RBC Heritage

Harbour Town Golf Links

Think young

Justin Leonard: My best advice for older golfers—and 1 thing I'd do differently

January 25, 2023

The beauty of golf is that it's a game enjoyed over the course of a lifetime. As your body changes, and develops, so does the way you play it. Things that may have worked for you in the past may not anymore. The game presents a constant process of self-discovery and reinvention.

Back in 1999, Golf Digest attacked this issue head on. In the March edition of its magazine (which you can read in full in our archive right here), we gathered five of our Playing Editors at the time, each in a different decade of their life.

Justin Leonard, then a sprightly 26 year-old fresh off his victory at the 1997 Open Championship, represented the 20s crowd. Playing Editors Davis Love III, Nick Price, Johnny Miller, Gary Player and Sam Snead represented the 30s, 40s, 50s, 60s and 70+ crowd, respectively.

24 years later, we called up Justin Leonard—now a 50 year-old reinvigorated by the competition on the PGA Tour Champions—and asked him to look back on his advice for older golfers then, and what he's learned since...

1 thing he'd have done differently

In the article, Leonard's advice for golfers in his 20s was to practice their short game, which actually made a lot of sense.

"You're at your physical peak, but don't lose sight of the long term" he wrote. "As you get older, you won't be able to hit the ball as far. You're going to need to lean more on your short game...now is the time to hone those skills."


Looking back, Leonard says his mindset was a reflection of the time. Speed training was non-existent at the top level, and working on your short game was seen as the key driver to success. And besides, it's never a bad thing, he says. But knowing what he knows know about the importance of driving distance, he says he would've offered some different advice.

"Looking back, I would probably say, look, get out ahead of this a little bit and find some ways to hit the ball a little further and a little higher,'" he says. "Every extra five or 10 yards helps down the road."

Injury prevention becomes more of a central concern as you get older, Leonard goes onto say, which is why it's important to run up the clubhead margins and chase speed when you're younger, and not risk your health as an older golfer.

"If speed training was around 15 years ago, I would've done it," he says. "As you get older, you learn that not everybody's body is built for speed training, and I'm not going to test it now."

1 piece of advice for older golfers now

As for what Leonard's advice to his fellow older golfers is now, he says to build an exercise routine that involves lots of cardio, and other active sports. He said he learned the importance of this when golf took a backseat in his late 40s, he moved to Colorado, and spent most of his free time learning other sports.

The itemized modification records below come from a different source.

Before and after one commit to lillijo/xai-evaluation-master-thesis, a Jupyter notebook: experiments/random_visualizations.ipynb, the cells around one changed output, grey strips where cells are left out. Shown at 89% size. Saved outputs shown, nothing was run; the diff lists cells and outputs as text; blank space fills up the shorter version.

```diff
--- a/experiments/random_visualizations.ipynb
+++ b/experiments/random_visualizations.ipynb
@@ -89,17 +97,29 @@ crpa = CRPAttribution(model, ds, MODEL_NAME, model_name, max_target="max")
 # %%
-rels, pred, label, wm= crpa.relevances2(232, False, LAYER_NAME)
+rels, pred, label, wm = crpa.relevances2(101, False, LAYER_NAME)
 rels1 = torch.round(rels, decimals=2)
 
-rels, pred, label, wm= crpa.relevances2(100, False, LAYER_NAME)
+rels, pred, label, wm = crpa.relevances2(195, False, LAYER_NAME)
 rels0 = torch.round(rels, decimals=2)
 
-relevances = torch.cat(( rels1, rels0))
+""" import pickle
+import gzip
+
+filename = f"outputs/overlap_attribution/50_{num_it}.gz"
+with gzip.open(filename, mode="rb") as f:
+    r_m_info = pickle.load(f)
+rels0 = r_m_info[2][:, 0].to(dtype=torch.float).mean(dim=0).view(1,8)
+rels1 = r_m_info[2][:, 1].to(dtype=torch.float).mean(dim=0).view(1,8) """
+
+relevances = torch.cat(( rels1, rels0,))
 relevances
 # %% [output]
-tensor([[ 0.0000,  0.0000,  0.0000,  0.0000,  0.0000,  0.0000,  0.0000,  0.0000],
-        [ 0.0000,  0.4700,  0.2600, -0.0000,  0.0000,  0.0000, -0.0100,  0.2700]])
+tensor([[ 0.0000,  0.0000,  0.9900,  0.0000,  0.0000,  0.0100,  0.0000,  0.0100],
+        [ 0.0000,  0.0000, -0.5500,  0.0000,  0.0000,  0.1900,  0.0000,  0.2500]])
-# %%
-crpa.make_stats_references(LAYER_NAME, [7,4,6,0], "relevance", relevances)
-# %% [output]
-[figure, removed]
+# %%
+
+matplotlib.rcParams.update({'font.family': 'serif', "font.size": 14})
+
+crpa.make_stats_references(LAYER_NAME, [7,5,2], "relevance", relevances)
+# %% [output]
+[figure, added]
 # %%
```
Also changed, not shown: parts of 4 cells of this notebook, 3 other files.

"My body changed quite a bit living in Colorado," he says. "I was hiking, skiing, biking; a lot of different things. I wasn't doing so many golf-specific exercises. I wasn't lifting weights very often. But my body changed in good ways."


Andy Lyons

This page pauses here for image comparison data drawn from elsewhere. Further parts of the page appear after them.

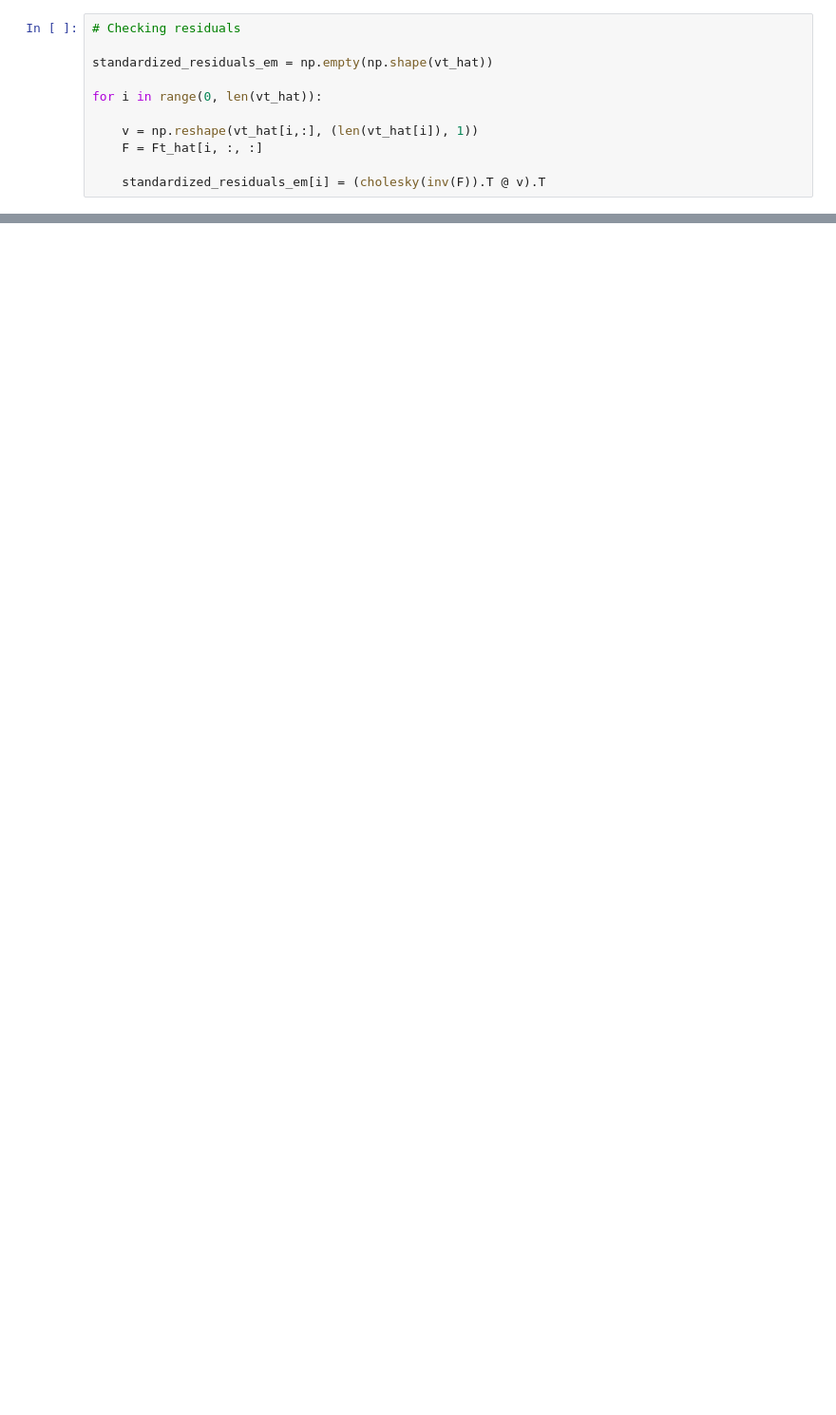
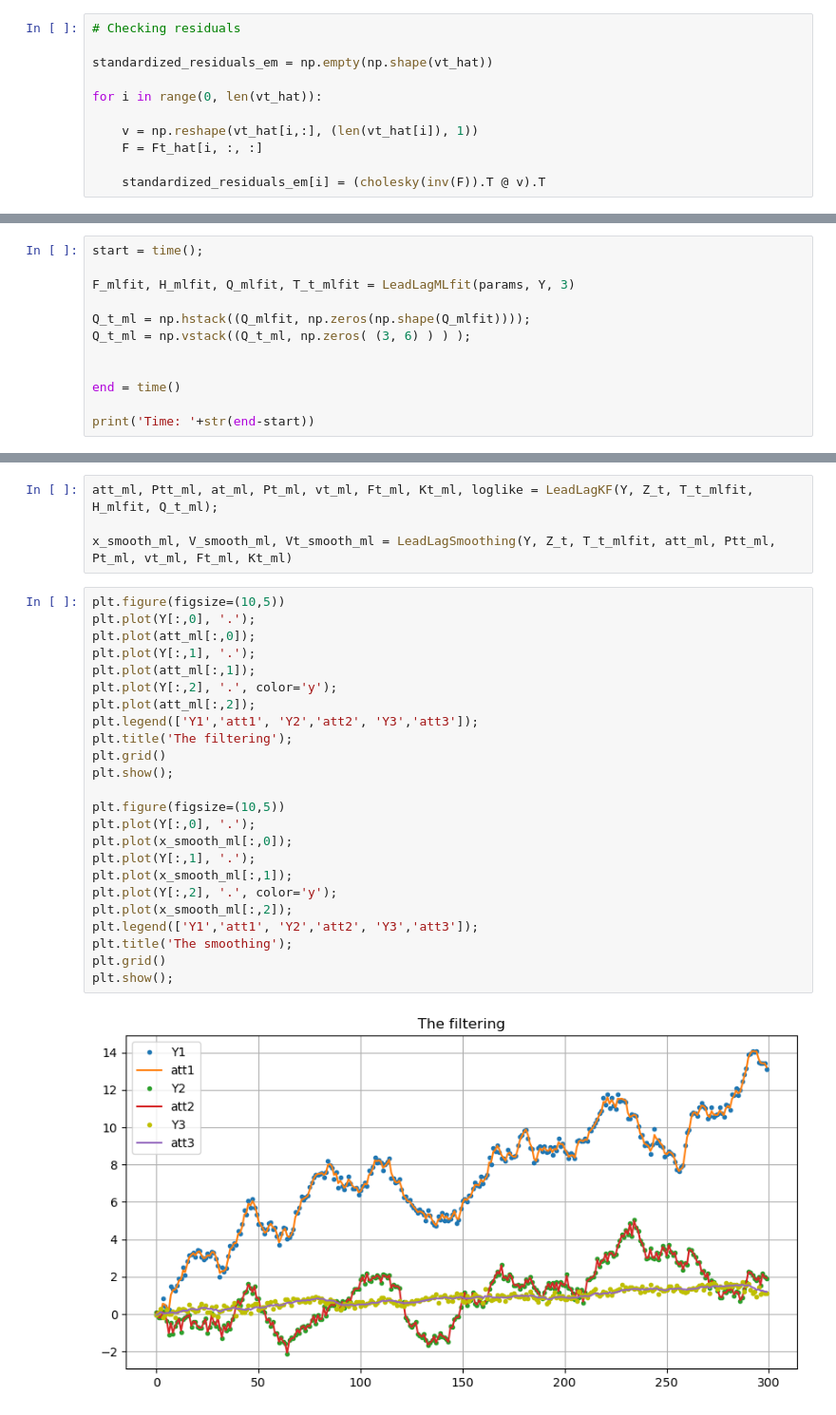
Before and after one commit to NicolaBartolini/Time_Series_Repo, a Jupyter notebook: Testing_Lead_Lag.ipynb, the cells around one changed output, grey strips where cells are left out. Shown at 95% size. Cells and saved outputs as stored; diff of their text form; blank space fills up the shorter version.

```diff
--- a/Testing_Lead_Lag.ipynb
+++ b/Testing_Lead_Lag.ipynb
@@ -223,0 +238,12 @@ plt.show()
+# %%
+start = time();
+
+F_mlfit, H_mlfit, Q_mlfit, T_t_mlfit = LeadLagMLfit(params, Y, 3)
+
+Q_t_ml = np.hstack((Q_mlfit, np.zeros(np.shape(Q_mlfit))));
+Q_t_ml = np.vstack((Q_t_ml, np.zeros( (3, 6) ) ) );
+
+
+end = time()
+
+print('Time: '+str(end-start))
@@ -223,0 +252,30 @@ plt.show()
+# %%
+att_ml, Ptt_ml, at_ml, Pt_ml, vt_ml, Ft_ml, Kt_ml, loglike = LeadLagKF(Y, Z_t, T_t_mlfit, H_mlfit, Q_t_ml);
+
+x_smooth_ml, V_smooth_ml, Vt_smooth_ml = LeadLagSmoothing(Y, Z_t, T_t_mlfit, att_ml, Ptt_ml, Pt_ml, vt_ml, Ft_ml, Kt_ml)
+# %%
+plt.figure(figsize=(10,5))
+plt.plot(Y[:,0], '.');
+plt.plot(att_ml[:,0]);
+plt.plot(Y[:,1], '.');
+plt.plot(att_ml[:,1]);
+plt.plot(Y[:,2], '.', color='y');
+plt.plot(att_ml[:,2]);
+plt.legend(['Y1','att1', 'Y2','att2', 'Y3','att3']);
+plt.title('The filtering');
+plt.grid()
+plt.show();
+
+plt.figure(figsize=(10,5))
+plt.plot(Y[:,0], '.');
+plt.plot(x_smooth_ml[:,0]);
+plt.plot(Y[:,1], '.');
+plt.plot(x_smooth_ml[:,1]);
+plt.plot(Y[:,2], '.', color='y');
+plt.plot(x_smooth_ml[:,2]);
+plt.legend(['Y1','att1', 'Y2','att2', 'Y3','att3']);
+plt.title('The smoothing');
+plt.grid()
+plt.show();
+# %% [output]
+[figure, added]
```
Also changed, not shown: parts of 13 cells of this notebook.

Leonard was effectively improving his golf fitness not by hitting the weightroom, but by cross training. When he began revving up in preparation for his PGA Tour Champions career, he didn't just feel better. He was a better athlete than he was, with a strong lower body and core that helped him gain some pain-free distance.

"I've always been a lead heel down for stability, for example. Lifting it just never felt comfortable to me," he says. "I know some guys can get more hip turn that way, but I don't have to worry about trying to change that part of my swing now. I've gained some distance just by having more lower body strength and mobility."

Once again, you can check out that article and more in our Golf Digest archive right here.